I told The Darkness adjustable vise-grips and two sleeves of Steam Whistle coasters were not enough to get me thrown in jail.

He was calling for backup.
I was trying to turn down my Springsteen, but the radio was locked in my glovebox. I was afraid that Officer A would suppose my awkward fumbling for the glovebox as an attempt to attempt to murder a cop. 'American Skin' was blaring--an eerie warning from the Boss to let the music stand.

The cop approached.

A- "license, insurance, and ownership."
B- "Certainly."

I gave him my license, insurance, and the original bill of sale dated August 12th, 1969.

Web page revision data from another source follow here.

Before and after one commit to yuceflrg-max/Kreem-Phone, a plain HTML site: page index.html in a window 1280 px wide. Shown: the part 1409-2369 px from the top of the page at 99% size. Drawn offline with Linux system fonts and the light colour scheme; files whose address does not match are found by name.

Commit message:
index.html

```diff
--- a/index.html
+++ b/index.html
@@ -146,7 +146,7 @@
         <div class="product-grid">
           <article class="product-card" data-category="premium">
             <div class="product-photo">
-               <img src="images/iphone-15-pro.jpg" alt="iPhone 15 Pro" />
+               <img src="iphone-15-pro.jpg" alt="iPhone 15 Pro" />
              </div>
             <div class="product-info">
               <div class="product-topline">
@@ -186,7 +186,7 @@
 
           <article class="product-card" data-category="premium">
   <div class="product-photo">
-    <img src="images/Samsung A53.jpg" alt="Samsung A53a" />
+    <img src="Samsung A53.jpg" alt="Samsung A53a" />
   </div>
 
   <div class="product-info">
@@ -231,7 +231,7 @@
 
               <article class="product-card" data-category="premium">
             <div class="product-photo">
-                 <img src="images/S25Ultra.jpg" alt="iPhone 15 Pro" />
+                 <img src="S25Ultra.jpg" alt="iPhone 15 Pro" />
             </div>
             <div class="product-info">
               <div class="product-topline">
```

A- "What's this?" (referring to the bill of sale)
B- "It's the original bill of sale."
A- "I don't want that; I want the ownership."
B- "I figured that the bill of sale would prove that since it was bought, it was owned."


A- "Is this your name. 'Bradley David Goddard'?"
B- "Yes. Is there something wrong, officer?"

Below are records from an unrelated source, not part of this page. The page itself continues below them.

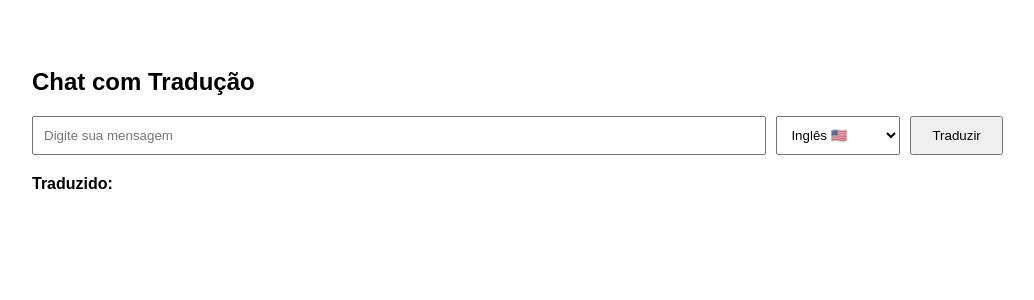
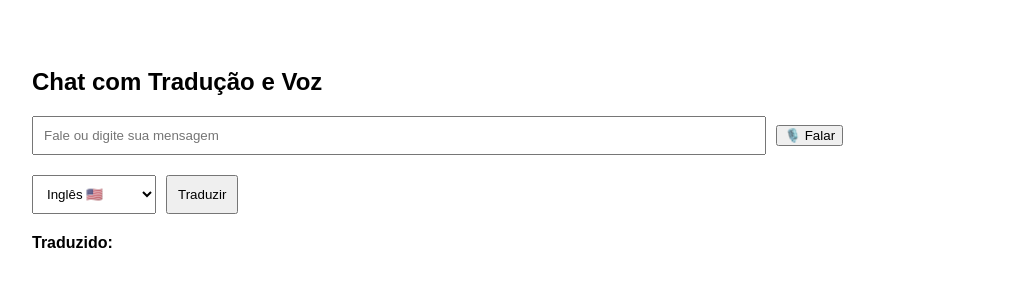
Before and after one commit to Lingo-tsg2/LINGO, a Next.js app: page /chat in a window 1280 px wide. Shown: the top 300 px of the page, without its empty margins (16-1050 px from the left). Built offline with nearby package versions, Linux system fonts and the light colour scheme.

Commit message:
Voz chat.js

```diff
--- a/pages/chat.js
+++ b/pages/chat.js
@@ -4,6 +4,32 @@ export default function Chat() {
   const [input, setInput] = useState('');
   const [translated, setTranslated] = useState('');
   const [language, setLanguage] = useState('en');
+
+  // Texto para fala (TTS)
+  function speak(text, lang) {
+    const utterance = new SpeechSynthesisUtterance(text);
+    utterance.lang = lang;
+    speechSynthesis.speak(utterance);
+  }
+
+  // Fala para texto (STT)
+  function startListening() {
+    const recognition = new (window.SpeechRecognition || window.webkitSpeechRecognition)();
+    recognition.lang = 'pt-BR';
+    recognition.interimResults = false;
+    recognition.maxAlternatives = 1;
+
+    recognition.onresult = (event) => {
+      const transcript = event.results[0][0].transcript;
+      setInput(transcript);
+    };
+
+    recognition.onerror = (event) => {
+      alert('Erro ao reconhecer voz: ' + event.error);
+    };
+
+    recognition.start();
+  }
 
   async function handleTranslate() {
     const res = await fetch('/api/translate', {
@@ -17,19 +43,25 @@ export default function Chat() {
 
   return (
     <div style={{ padding: '40px', fontFamily: 'Arial' }}>
-      <h2>Chat com Tradução</h2>
+      <h2>Chat com Tradução e Voz</h2>
+
+      <div>
         <input
           type="text"
           value={input}
           onChange={(e) => setInput(e.target.value)}
-        placeholder="Digite sua mensagem"
+          placeholder="Fale ou digite sua mensagem"
           style={{ padding: '10px', width: '60%' }}
         />
 
+        <button onClick={startListening} style={{ marginLeft: '10px' }}>🎙️ Falar</button>
+      </div>
+
+      <div style={{ marginTop: '20px' }}>
         <select
           value={language}
           onChange={(e) => setLanguage(e.target.value)}
-        style={{ marginLeft: '10px', padding: '10px' }}
+          style={{ padding: '10px' }}
         >
           <option value="en">Inglês 🇺🇸</option>
           <option value="es">Espanhol 🇪🇸</option>
@@ -42,13 +74,18 @@ export default function Chat() {
           <option value="pt">Português 🇧🇷</option>
         </select>
 
-      <button onClick={handleTranslate} style={{ padding: '10px 20px', marginLeft: '10px' }}>
+        <button onClick={handleTranslate} style={{ marginLeft: '10px', padding: '10px' }}>
           Traduzir
         </button>
+      </div>
 
-      <p style={{ marginTop: '20px' }}>
-        <strong>Traduzido:</strong> {translated}
-      </p>
+      <div style={{ marginTop: '20px' }}>
+        <p><strong>Traduzido:</strong> {translated}</p>
+
+        {translated && (
+          <button onClick={() => speak(translated, language)}>🔊 Ouvir tradução</button>
+        )}
+      </div>
     </div>
   );
 }
```
Lines whose indentation alone changed are shown as unchanged.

He hadn't told me why we were meeting yet.

A- "Yes. I ran this plate, and it is licensed to Mr. C (not his real name). Mr. C is a prohibited driver. If I find that you are Mr. C, I'm takin' you in."
B- "Mr. C owns the car. I am Mr. B, the driver. Mr. C is a prohibited driver because he's in a wheelchair and can't feel his feet."
A- "The computer doesn't mention that information."
B- "Well, take it from me then. I'm not surprised he's a prohibited driver; I wouldn't take a ride from him if he offered it."
A- "Stay here."

He left for his car, to run my license through his computer. Even if he hadn't suggested it, I would have likely stayed put anyway.

Officer A came back after a few minutes and told me that I could go. I thanked him for keeping our streets safe, slid my aviator glasses back on, and shoved The Heart of Darkness in Drive just in time to hear the Boss advise "Baby, we were born to run!"

I must just look guilty.
Like in "American Graffiti", where the cops hassle the kids with the hot cars just for kicks.

This exchange was reminiscent of a time not too long ago when two officers of the law stopped me on the street, at gunpoint, because my duck-like gait smacked a little too much like Al Qaida. But that's another story. . .

No comments: